Tuesday, May 14, 2013

The Hidden History of Dyatlov Pass

Rick Callaway stumbled across this interesting item at an estate sale. At first it appeared to be a well preserved photographer's case from sometime in the 1960s. But the storage box had a false bottom covering an intriguing collection of documents and photographs involving the Dyatlov Pass incident of 1959.

The documents raise a lot of questions. Who would collect something like this, and why was it hidden? Is the presence of nuclear survival materials in the box relevant to the reported radiation found during the investigation? How did the material make it's way from the Soviet Union to the United States?




9 comments:

David G. said...

Though this is the real thing, a prop/document set that's this enigmatic would be a really interesting project!

Jason McKittrick said...

This is really interesting. I've been looking at the photos closely for something that would give it away as a prop recreation. Thoughts?

CoastConFan said...

You see, this is what a good prop does: it gets you involved in researching something that you didn’t know before. Google the Dylatlov Pass Incident and see what you turn up. Metafiction of this type works because it is grounded in verifiable facts, but leads you farther afield than you expected. Two thumbs up for this project. BTW there is also a 2013 movie by the same name (which I have not seen).

To calm you down, cracked.com has an explanation for it all, but don’t go to the link until you enjoy all the other sites devoted to this mystery. As for me, I’m still on hold with Mulder. http://www.cracked.com/article_16671_6-famous-unsolved-mysteries-with-really-obvious-solutions.html
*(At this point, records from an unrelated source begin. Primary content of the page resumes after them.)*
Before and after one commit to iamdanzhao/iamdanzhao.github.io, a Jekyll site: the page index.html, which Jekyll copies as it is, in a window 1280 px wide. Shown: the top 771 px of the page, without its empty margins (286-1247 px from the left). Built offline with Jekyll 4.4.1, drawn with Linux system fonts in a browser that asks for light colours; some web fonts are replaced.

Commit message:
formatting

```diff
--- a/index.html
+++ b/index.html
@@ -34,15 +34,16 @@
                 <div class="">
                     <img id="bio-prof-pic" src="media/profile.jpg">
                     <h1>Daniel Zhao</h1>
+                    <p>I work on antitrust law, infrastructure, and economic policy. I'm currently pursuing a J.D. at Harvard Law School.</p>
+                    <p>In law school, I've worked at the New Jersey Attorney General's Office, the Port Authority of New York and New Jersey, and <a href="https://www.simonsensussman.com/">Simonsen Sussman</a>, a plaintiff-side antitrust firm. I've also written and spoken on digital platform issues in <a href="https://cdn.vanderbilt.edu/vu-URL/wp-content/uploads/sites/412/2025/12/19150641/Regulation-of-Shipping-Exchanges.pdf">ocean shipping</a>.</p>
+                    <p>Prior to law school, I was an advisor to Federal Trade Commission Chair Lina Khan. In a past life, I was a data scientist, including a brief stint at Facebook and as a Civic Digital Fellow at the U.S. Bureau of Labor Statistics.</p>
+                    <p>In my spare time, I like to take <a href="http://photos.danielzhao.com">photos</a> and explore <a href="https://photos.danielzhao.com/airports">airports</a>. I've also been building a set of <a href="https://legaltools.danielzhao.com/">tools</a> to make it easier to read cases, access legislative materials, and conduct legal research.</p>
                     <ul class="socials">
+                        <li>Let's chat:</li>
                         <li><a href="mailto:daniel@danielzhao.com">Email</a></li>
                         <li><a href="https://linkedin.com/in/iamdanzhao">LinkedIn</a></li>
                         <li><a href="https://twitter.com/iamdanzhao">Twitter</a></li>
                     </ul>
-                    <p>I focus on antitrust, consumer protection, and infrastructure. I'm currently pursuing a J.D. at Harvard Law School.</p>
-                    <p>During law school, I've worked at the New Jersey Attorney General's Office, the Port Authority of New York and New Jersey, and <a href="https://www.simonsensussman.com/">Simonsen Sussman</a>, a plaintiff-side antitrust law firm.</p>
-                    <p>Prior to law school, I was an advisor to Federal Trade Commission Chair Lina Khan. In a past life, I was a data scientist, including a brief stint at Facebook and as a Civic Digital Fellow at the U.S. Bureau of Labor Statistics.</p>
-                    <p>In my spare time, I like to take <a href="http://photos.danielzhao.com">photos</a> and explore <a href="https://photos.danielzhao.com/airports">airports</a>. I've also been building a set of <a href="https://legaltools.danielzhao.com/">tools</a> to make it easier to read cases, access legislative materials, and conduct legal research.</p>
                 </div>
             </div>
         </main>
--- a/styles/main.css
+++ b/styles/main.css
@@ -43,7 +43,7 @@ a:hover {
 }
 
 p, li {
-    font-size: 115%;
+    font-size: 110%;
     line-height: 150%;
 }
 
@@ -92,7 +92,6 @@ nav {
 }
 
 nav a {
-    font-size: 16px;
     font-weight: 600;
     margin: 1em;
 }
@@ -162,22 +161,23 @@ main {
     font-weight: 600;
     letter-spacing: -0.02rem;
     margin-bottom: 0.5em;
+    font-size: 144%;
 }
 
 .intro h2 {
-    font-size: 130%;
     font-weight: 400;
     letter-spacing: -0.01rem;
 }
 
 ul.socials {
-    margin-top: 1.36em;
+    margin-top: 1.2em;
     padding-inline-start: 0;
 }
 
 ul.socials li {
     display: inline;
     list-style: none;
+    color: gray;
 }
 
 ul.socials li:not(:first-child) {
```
gndn said...

I will quibble that the map isn't a Russian map.

David G. said...

Man. Am I a sucker or what?

SpOoKy777 said...

I researched a lot on the incident some month ago...really interesting as said before...

The fotos seem quite "new" to me...no dents/damage to the edges at all, but besides that, the portrait in the greyish passport (http://chawedrosin.files.wordpress.com/2013/05/dyatlov-5.jpg) looks really off...

CoastConFan said...

I have no problem with the map not being Soviet. In the USSR all maps were controlled items, especially topographical maps. If you note, the camera is a US Kodak and the instructions are in English. If you follow the internal logic, a westerner owns the suitcase with western items difficult to get in the USSR: camera, film, maps -- enough to get you shot. I'm old enough to remember the Cold War clearly and was in W Germany when the wall came down. The DDR (perhaps even more draconian than the USSR) regime melted away. The Soviets pulled out and the USSR collapsed. If this kit dates to 1960, then most of the stuff in there dates properly. I'm not sure why the Surviving Nuclear Attack book would be in the set.

Shannon said...

Man that makes me want to run a Cthulhu game set there now.

Anonymous said...

HOAX!